**INSTRUCTIONS FOR THE TASK**
Write the data out again, character for character, with no images.

**EXTRACTED INFORMATION**
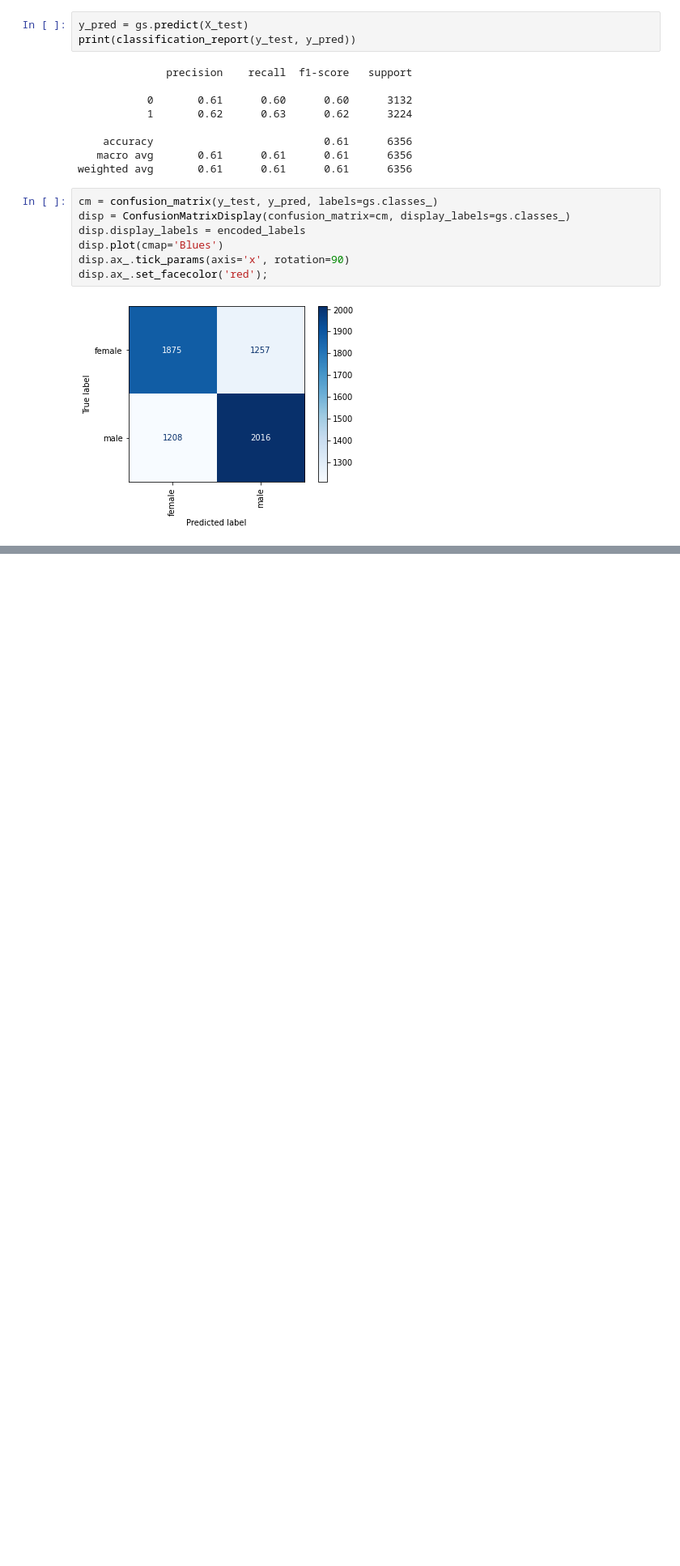
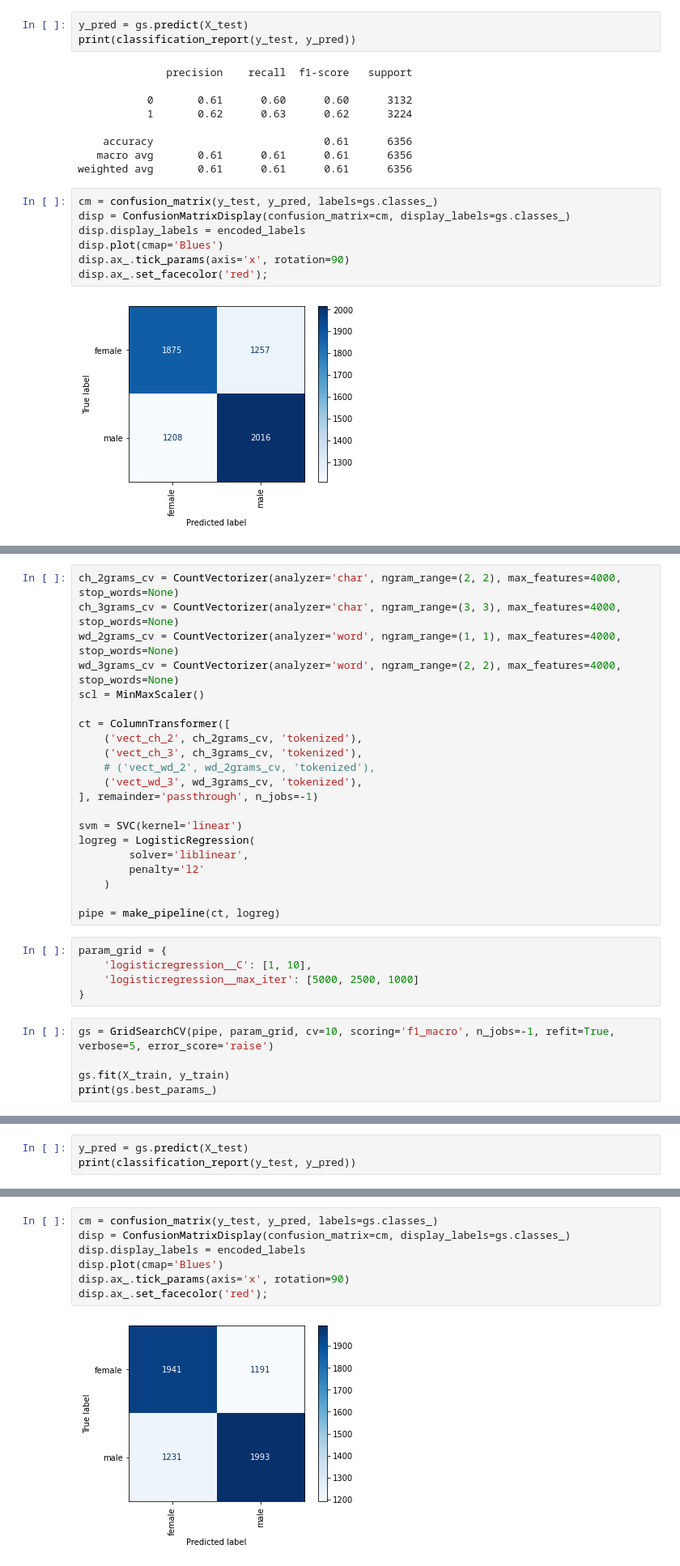
Before and after one commit to dimboump/clips-internship, a Jupyter notebook: Stylene v2/models/gender/gender_logreg.ipynb, the cells around one changed output, grey strips where cells are left out. Shown at 81% size. Saved outputs shown, nothing was run; the diff lists cells and outputs as text; blank space fills up the shorter version.

```diff
--- a/Stylene v2/models/gender/gender_logreg.ipynb
+++ b/Stylene v2/models/gender/gender_logreg.ipynb
@@ -128,0 +139,31 @@ disp.ax_.set_facecolor('red');
+# %%
+ch_2grams_cv = CountVectorizer(analyzer='char', ngram_range=(2, 2), max_features=4000, stop_words=None)
+ch_3grams_cv = CountVectorizer(analyzer='char', ngram_range=(3, 3), max_features=4000, stop_words=None)
+wd_2grams_cv = CountVectorizer(analyzer='word', ngram_range=(1, 1), max_features=4000, stop_words=None)
+wd_3grams_cv = CountVectorizer(analyzer='word', ngram_range=(2, 2), max_features=4000, stop_words=None)
+scl = MinMaxScaler()
+
+ct = ColumnTransformer([
+    ('vect_ch_2', ch_2grams_cv, 'tokenized'),
+    ('vect_ch_3', ch_3grams_cv, 'tokenized'),
+    # ('vect_wd_2', wd_2grams_cv, 'tokenized'),
+    ('vect_wd_3', wd_3grams_cv, 'tokenized'),
+], remainder='passthrough', n_jobs=-1)
+
+svm = SVC(kernel='linear')
+logreg = LogisticRegression(
+        solver='liblinear',
+        penalty='l2'
+    )
+
+pipe = make_pipeline(ct, logreg)
+# %%
+param_grid = {
+    'logisticregression__C': [1, 10],
+    'logisticregression__max_iter': [5000, 2500, 1000]
+}
+# %%
+gs = GridSearchCV(pipe, param_grid, cv=10, scoring='f1_macro', n_jobs=-1, refit=True, verbose=5, error_score='raise')
+
+gs.fit(X_train, y_train)
+print(gs.best_params_)
@@ -128,0 +173,3 @@ disp.ax_.set_facecolor('red');
+# %%
+y_pred = gs.predict(X_test)
+print(classification_report(y_test, y_pred))
@@ -128,0 +185,9 @@ disp.ax_.set_facecolor('red');
+# %%
+cm = confusion_matrix(y_test, y_pred, labels=gs.classes_)
+disp = ConfusionMatrixDisplay(confusion_matrix=cm, display_labels=gs.classes_)
+disp.display_labels = encoded_labels
+disp.plot(cmap='Blues')
+disp.ax_.tick_params(axis='x', rotation=90)
+disp.ax_.set_facecolor('red');
+# %% [output]
+[figure, added]
```
Also changed, not shown: parts of 6 cells of this notebook, 1 other file.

**TASK SOLUTION**
Before and after one commit to dimboump/clips-internship, a Jupyter notebook: Stylene v2/models/gender/gender_logreg.ipynb, the cells around one changed output, grey strips where cells are left out. Shown at 81% size. Saved outputs shown, nothing was run; the diff lists cells and outputs as text; blank space fills up the shorter version.

```diff
--- a/Stylene v2/models/gender/gender_logreg.ipynb
+++ b/Stylene v2/models/gender/gender_logreg.ipynb
@@ -128,0 +139,31 @@ disp.ax_.set_facecolor('red');
+# %%
+ch_2grams_cv = CountVectorizer(analyzer='char', ngram_range=(2, 2), max_features=4000, stop_words=None)
+ch_3grams_cv = CountVectorizer(analyzer='char', ngram_range=(3, 3), max_features=4000, stop_words=None)
+wd_2grams_cv = CountVectorizer(analyzer='word', ngram_range=(1, 1), max_features=4000, stop_words=None)
+wd_3grams_cv = CountVectorizer(analyzer='word', ngram_range=(2, 2), max_features=4000, stop_words=None)
+scl = MinMaxScaler()
+
+ct = ColumnTransformer([
+    ('vect_ch_2', ch_2grams_cv, 'tokenized'),
+    ('vect_ch_3', ch_3grams_cv, 'tokenized'),
+    # ('vect_wd_2', wd_2grams_cv, 'tokenized'),
+    ('vect_wd_3', wd_3grams_cv, 'tokenized'),
+], remainder='passthrough', n_jobs=-1)
+
+svm = SVC(kernel='linear')
+logreg = LogisticRegression(
+        solver='liblinear',
+        penalty='l2'
+    )
+
+pipe = make_pipeline(ct, logreg)
+# %%
+param_grid = {
+    'logisticregression__C': [1, 10],
+    'logisticregression__max_iter': [5000, 2500, 1000]
+}
+# %%
+gs = GridSearchCV(pipe, param_grid, cv=10, scoring='f1_macro', n_jobs=-1, refit=True, verbose=5, error_score='raise')
+
+gs.fit(X_train, y_train)
+print(gs.best_params_)
@@ -128,0 +173,3 @@ disp.ax_.set_facecolor('red');
+# %%
+y_pred = gs.predict(X_test)
+print(classification_report(y_test, y_pred))
@@ -128,0 +185,9 @@ disp.ax_.set_facecolor('red');
+# %%
+cm = confusion_matrix(y_test, y_pred, labels=gs.classes_)
+disp = ConfusionMatrixDisplay(confusion_matrix=cm, display_labels=gs.classes_)
+disp.display_labels = encoded_labels
+disp.plot(cmap='Blues')
+disp.ax_.tick_params(axis='x', rotation=90)
+disp.ax_.set_facecolor('red');
+# %% [output]
+[figure, added]
```
Also changed, not shown: parts of 6 cells of this notebook, 1 other file.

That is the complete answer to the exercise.